“In the winter of 2017-2018, Maine actually lost over 50% of their bee population,” said Anya Fetcher, the state director of Environment Maine. “This doesn’t just affect honeybees, it affects native bees, which the blueberry industry relies on.”
Sunday afternoon, people visiting the Bangor Farmers Market had a chance to learn about the effects the decreasing bee population has on agriculture and about what’s being done to stop it.
“I sponsored legislation for next session in order to remove the most toxic of the of neonicotinoids pesticides, the ones that are most persistent and most lethal to bees and butterflies,” said Representative Nicole Grohoski.
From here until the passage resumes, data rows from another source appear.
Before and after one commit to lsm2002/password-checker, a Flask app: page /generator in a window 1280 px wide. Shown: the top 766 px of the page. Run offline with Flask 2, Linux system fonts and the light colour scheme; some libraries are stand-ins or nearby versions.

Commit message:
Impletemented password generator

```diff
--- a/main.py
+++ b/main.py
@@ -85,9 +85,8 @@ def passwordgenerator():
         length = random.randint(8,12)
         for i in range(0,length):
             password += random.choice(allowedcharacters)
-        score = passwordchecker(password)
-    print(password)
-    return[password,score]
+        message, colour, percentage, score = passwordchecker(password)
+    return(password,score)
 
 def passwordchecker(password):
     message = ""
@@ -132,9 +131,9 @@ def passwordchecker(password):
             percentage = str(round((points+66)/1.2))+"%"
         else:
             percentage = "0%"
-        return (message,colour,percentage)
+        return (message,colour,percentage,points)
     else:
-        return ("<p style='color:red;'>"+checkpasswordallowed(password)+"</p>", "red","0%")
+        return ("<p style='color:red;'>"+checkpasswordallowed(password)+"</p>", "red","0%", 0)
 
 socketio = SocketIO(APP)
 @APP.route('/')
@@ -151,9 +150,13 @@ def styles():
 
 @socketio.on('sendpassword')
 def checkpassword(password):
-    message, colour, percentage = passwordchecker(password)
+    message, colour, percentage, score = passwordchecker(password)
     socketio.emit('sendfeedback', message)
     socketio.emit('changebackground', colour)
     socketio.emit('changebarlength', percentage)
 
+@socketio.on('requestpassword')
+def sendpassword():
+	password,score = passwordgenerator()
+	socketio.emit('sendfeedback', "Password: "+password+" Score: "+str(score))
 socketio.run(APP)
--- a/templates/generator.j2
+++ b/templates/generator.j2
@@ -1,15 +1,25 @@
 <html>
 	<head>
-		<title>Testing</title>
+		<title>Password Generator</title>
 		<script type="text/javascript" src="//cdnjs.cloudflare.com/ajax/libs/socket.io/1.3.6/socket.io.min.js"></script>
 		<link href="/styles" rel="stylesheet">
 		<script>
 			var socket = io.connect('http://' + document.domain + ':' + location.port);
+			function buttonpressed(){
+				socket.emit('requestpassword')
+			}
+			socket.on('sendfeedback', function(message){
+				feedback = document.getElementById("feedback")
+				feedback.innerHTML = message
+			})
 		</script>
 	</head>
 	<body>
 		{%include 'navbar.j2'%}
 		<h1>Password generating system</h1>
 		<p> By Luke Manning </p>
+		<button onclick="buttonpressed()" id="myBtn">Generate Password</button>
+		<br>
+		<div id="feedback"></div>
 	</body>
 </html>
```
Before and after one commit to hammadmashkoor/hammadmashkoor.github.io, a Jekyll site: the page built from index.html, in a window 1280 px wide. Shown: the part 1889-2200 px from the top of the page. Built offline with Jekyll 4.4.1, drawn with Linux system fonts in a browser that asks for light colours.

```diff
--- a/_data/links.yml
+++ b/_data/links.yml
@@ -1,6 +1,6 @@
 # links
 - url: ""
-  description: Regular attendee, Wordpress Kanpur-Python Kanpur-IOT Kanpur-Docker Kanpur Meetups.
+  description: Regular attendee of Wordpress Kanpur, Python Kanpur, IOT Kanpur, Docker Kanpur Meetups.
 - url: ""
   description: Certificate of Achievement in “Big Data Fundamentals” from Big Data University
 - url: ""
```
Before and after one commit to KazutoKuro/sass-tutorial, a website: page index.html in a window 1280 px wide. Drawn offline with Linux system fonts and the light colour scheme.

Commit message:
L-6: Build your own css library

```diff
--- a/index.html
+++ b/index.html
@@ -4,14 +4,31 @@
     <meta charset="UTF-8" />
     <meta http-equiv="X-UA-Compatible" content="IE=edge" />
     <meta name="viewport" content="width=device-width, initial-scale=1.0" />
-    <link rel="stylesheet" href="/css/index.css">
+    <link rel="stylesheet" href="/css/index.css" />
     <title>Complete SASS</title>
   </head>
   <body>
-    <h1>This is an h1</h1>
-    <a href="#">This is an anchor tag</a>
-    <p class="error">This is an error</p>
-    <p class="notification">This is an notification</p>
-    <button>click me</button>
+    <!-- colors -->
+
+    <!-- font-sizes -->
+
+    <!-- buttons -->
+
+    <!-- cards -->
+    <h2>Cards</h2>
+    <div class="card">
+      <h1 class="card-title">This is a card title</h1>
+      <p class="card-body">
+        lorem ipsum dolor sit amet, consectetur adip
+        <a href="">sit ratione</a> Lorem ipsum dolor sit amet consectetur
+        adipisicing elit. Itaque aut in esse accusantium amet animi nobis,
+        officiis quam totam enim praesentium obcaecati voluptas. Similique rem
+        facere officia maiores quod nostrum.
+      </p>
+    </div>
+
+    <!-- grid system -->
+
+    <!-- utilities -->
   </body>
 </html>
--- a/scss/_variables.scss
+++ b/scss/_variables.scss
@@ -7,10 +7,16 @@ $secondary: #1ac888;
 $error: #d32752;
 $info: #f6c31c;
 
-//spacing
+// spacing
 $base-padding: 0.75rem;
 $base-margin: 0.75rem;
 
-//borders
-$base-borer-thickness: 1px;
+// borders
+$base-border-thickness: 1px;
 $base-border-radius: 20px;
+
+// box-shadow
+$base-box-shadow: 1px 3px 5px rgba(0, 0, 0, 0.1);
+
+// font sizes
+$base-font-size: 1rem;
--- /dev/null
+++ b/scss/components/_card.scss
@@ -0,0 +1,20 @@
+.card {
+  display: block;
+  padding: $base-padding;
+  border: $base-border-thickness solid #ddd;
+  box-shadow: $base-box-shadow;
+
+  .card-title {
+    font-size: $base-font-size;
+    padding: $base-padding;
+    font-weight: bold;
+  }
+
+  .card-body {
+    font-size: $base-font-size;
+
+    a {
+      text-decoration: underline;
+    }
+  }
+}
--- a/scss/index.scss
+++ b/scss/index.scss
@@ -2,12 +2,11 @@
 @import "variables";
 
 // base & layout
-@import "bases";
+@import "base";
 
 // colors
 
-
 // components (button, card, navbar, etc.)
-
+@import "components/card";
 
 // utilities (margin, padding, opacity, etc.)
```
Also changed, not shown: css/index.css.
Recipes inside the food containers on the table showed what would be left to cook with if bees weren’t around.
For example, cranberry sauce would just be ginger and some sugar.
“These neonics target the brain similar to the way nicotine targets the human brain,” Fetcher explained. “It slows them down. It actually effects their navigation skills and reproductive skills and actually inhibits their immune system.”
This group of pesticides has already been banned in the UK and Canada.
“We need to think about this as not just there’s a few fewer bees out there, but at the end of the day, if we don’t have our bees, we don’t have our food,” Fetcher said.
To learn more, you can go to Environment Maine’s website.